Corals are animals that belong to the phylum cnidaria, like jellyfish and fire corals. For 400 million years, corals have been successful evolutionary competitors. There are many different types of corals, including soft corals, sea fans, and stony corals. The modern stony corals, the scleractinians, have existed for around 240 million years. There are currently 25 families and about 1500 species of stony corals. Most live in colonies consisting of hundreds to thousands of genetically identical, interconnected tiny polyps. Together, they form a skeleton through accretion of calcium carbonate. These massive calcareous structures build up what we know as a coral reef.
Corals have a simple body plan (coral anatomy by NOAA). An inner and an outer cell layer form an enclosed space, the gastrovascular cavity, where the coral's prey is digested. As sessile organisms, corals filter the surrounding water with their tentacles subsisting on plankton and organic matter. However, they do not rely on these food sources alone. Most tropical corals live in symbiosis with unicellular algae called zooxanthellae. The algae contribute essentially to the corals’ nutrition by transferring photosynthetically derived metabolites to their coral hosts.
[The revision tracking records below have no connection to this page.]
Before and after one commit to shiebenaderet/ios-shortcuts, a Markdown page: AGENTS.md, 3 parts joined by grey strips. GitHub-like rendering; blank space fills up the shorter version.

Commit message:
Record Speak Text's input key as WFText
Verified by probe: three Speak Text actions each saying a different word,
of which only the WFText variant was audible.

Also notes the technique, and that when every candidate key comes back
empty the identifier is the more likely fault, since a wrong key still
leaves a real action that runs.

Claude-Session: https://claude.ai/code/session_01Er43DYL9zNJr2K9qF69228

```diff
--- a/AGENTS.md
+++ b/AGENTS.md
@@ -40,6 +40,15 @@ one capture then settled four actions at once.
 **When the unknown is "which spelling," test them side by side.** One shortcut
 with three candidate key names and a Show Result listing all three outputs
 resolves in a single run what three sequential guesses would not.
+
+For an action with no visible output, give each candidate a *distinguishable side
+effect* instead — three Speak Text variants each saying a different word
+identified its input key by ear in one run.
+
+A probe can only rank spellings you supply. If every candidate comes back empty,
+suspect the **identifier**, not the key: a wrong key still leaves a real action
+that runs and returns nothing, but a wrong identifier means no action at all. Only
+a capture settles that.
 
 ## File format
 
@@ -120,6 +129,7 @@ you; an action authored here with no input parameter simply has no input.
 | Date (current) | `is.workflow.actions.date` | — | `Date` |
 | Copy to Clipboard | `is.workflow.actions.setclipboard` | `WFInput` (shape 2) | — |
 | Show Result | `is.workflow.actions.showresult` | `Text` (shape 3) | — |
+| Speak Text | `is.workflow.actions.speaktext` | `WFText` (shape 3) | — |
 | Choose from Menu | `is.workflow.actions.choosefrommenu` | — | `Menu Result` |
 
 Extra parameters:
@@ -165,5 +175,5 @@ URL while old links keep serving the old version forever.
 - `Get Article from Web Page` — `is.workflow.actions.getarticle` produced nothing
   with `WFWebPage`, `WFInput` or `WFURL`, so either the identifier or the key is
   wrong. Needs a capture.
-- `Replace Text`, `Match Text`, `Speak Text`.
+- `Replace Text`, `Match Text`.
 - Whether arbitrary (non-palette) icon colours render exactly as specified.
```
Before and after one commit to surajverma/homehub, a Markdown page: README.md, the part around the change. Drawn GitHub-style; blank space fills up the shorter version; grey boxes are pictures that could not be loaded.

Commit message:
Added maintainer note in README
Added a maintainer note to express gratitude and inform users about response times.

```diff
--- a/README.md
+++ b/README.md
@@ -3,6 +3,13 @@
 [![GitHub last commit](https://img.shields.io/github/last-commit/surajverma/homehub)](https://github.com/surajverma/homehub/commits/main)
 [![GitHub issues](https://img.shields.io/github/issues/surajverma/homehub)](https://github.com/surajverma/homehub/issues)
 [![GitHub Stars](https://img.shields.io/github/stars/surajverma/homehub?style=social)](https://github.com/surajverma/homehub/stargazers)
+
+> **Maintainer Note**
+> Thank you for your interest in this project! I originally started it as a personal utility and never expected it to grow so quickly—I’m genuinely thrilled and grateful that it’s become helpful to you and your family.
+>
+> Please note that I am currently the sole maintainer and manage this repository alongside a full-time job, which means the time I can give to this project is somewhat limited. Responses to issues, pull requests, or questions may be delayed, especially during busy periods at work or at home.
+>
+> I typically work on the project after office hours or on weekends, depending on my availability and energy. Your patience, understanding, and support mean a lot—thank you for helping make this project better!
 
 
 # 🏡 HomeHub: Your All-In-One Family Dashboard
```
Coral reefs are highly productive ecosystems hosting a high diversity of species, but apparently thrive in a nutrient poor environment. Charles Darwin already puzzled over this intuitively contradicting facts, which became known as Darwin's Paradox. This mystery, not truly unraveled yet, can be explained by the close coupling between organisms and functional groups, enabling an effective recycling of matter and nutrients within the coral reef ecosystem. That means, the coral reef ecosystem is self-perpetuating.
One clear example of this coupling between organisms and functional groups is the relationship between corals and their symbiotic algae. In a world where there is tremendous competition for space, and predators lurk everywhere, the coral host gives shelter to the zooxanthellae and fosters their photosynthesis with the corals’ metabolic waste products. The algae, in turn, supply their host with sugars and amino acids, often meeting most of the coral's needs. Thus, this symbiosis not only connects the functional groups algae and stony corals, in particular connecting photosynthetic energy conversion directly to animal metabolism, but it also ensures an efficient recycling of nutrients within the reef ecosystem.
You can read more facts about corals and reefs at NOAAs coral 101 (US National Ocenanic and Atmospheric Administration, coral reef conservation program) or at Nature.com's knowledge project about coral reefs.
Title pic: Bart Shepherd, California Academy of Sciences